▶ [EXERCISE]:
Pull each line with the string "think" from the entries.

▶ [DATA EXTRACT]:
::::::::
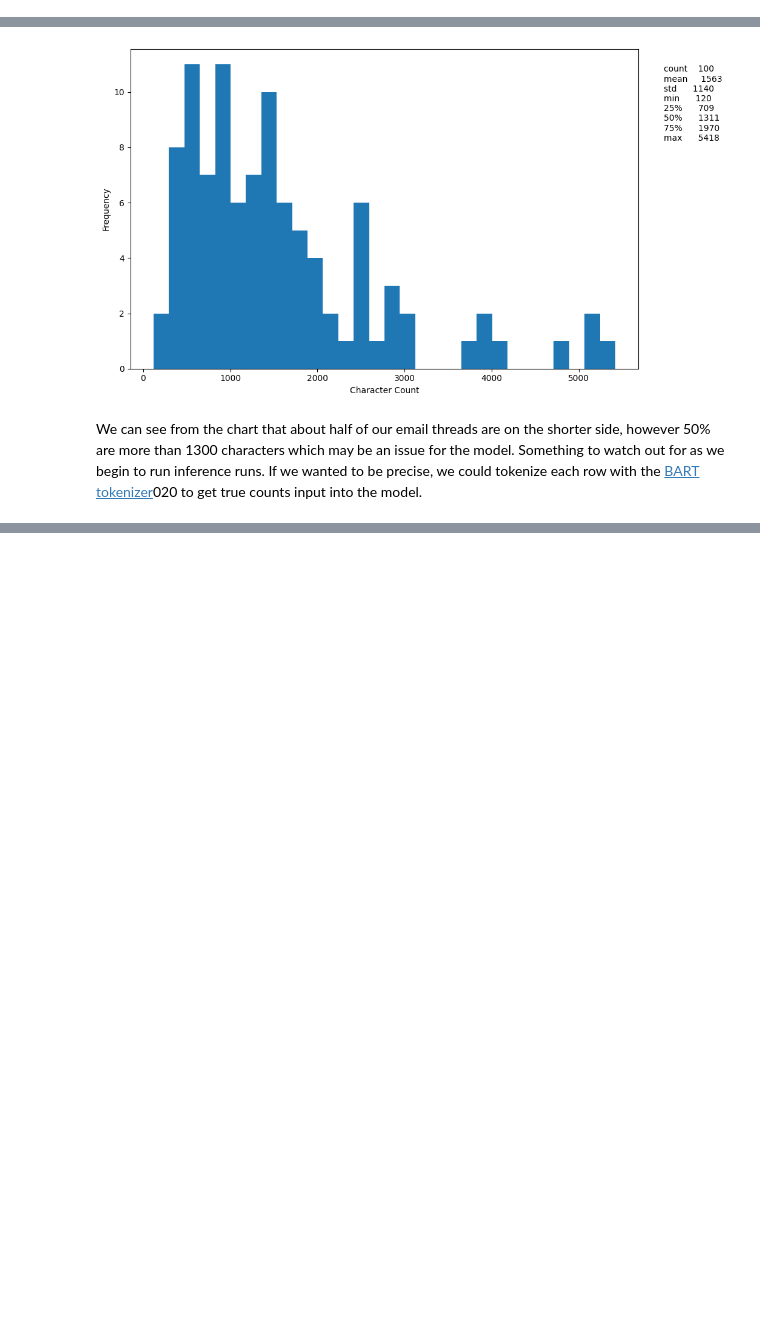
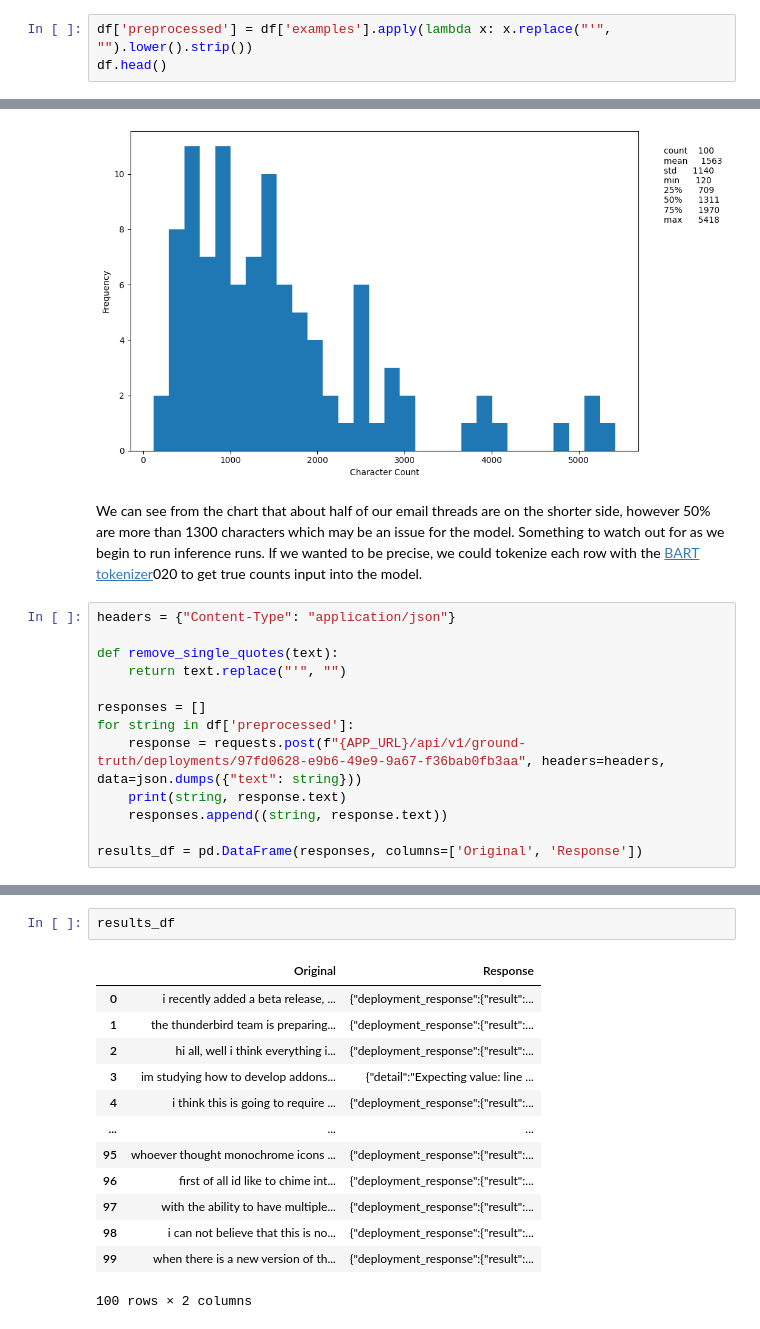
Before and after one commit to mozilla-ai/lumigator, a Jupyter notebook: notebooks/preprocess_thunderbird_samples.ipynb, the cells around one changed output, grey strips where cells are left out. Cells and saved outputs as stored; diff of their text form; blank space fills up the shorter version.

```diff
--- a/notebooks/preprocess_thunderbird_samples.ipynb
+++ b/notebooks/preprocess_thunderbird_samples.ipynb
@@ -58,3 +58,6 @@ df.head()
 | 2 | Hi all, Well I think everything i... | 561 |
 | 3 | I'm studying how to develop addon... | 3848 |
 | 4 | I think this is going to require ... | 2423 |
+# %%
+df['preprocessed'] = df['examples'].apply(lambda x: x.replace("'", "").lower().strip())
+df.head()
@@ -91,3 +101,16 @@ plt.show()
 [figure]
 # %% [markdown]
 We can see from the chart that about half of our email threads are on the shorter side, however 50% are more than 1300 characters which may be an issue for the model. Something to watch out for as we begin to run inference runs. If we wanted to be precise, we could tokenize each row with the [BART tokenizer](https://huggingface.co/docs/transformers/en/model_doc/bart#transformers.BartTokenizer)020 to get true counts input into the model.
+# %%
+headers = {"Content-Type": "application/json"}
+
+def remove_single_quotes(text):
+    return text.replace("'", "")
+
+responses = []
+for string in df['preprocessed']:
+    response = requests.post(f"{APP_URL}/api/v1/ground-truth/deployments/97fd0628-e9b6-49e9-9a67-f36bab0fb3aa", headers=headers, data=json.dumps({"text": string}))
+    print(string, response.text)
+    responses.append((string, response.text))
+
+results_df = pd.DataFrame(responses, columns=['Original', 'Response'])
@@ -93,0 +135,16 @@ We can see from the chart that about half of our email threads are on the shorte
+# %%
+results_df
+# %% [output]
+|  | Original | Response |
+| 0 | i recently added a beta release, ... | {"deployment_response":{"result":... |
+| 1 | the thunderbird team is preparing... | {"deployment_response":{"result":... |
+| 2 | hi all, well i think everything i... | {"deployment_response":{"result":... |
+| 3 | im studying how to develop addons... | {"detail":"Expecting value: line ... |
+| 4 | i think this is going to require ... | {"deployment_response":{"result":... |
+| ... | ... | ... |
+| 95 | whoever thought monochrome icons ... | {"deployment_response":{"result":... |
+| 96 | first of all id like to chime int... | {"deployment_response":{"result":... |
+| 97 | with the ability to have multiple... | {"deployment_response":{"result":... |
+| 98 | i can not believe that this is no... | {"deployment_response":{"result":... |
+| 99 | when there is a new version of th... | {"deployment_response":{"result":... |
+100 rows × 2 columns
```
Also changed, not shown: parts of 6 cells of this notebook.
::::::::
▶ [RESPONSE AREA]:
 | 2 | Hi all, Well I think everything i... | 561 |
 | 4 | I think this is going to require ... | 2423 |
+| 2 | hi all, well i think everything i... | {"deployment_response":{"result":... |
+| 4 | i think this is going to require ... | {"deployment_response":{"result":... |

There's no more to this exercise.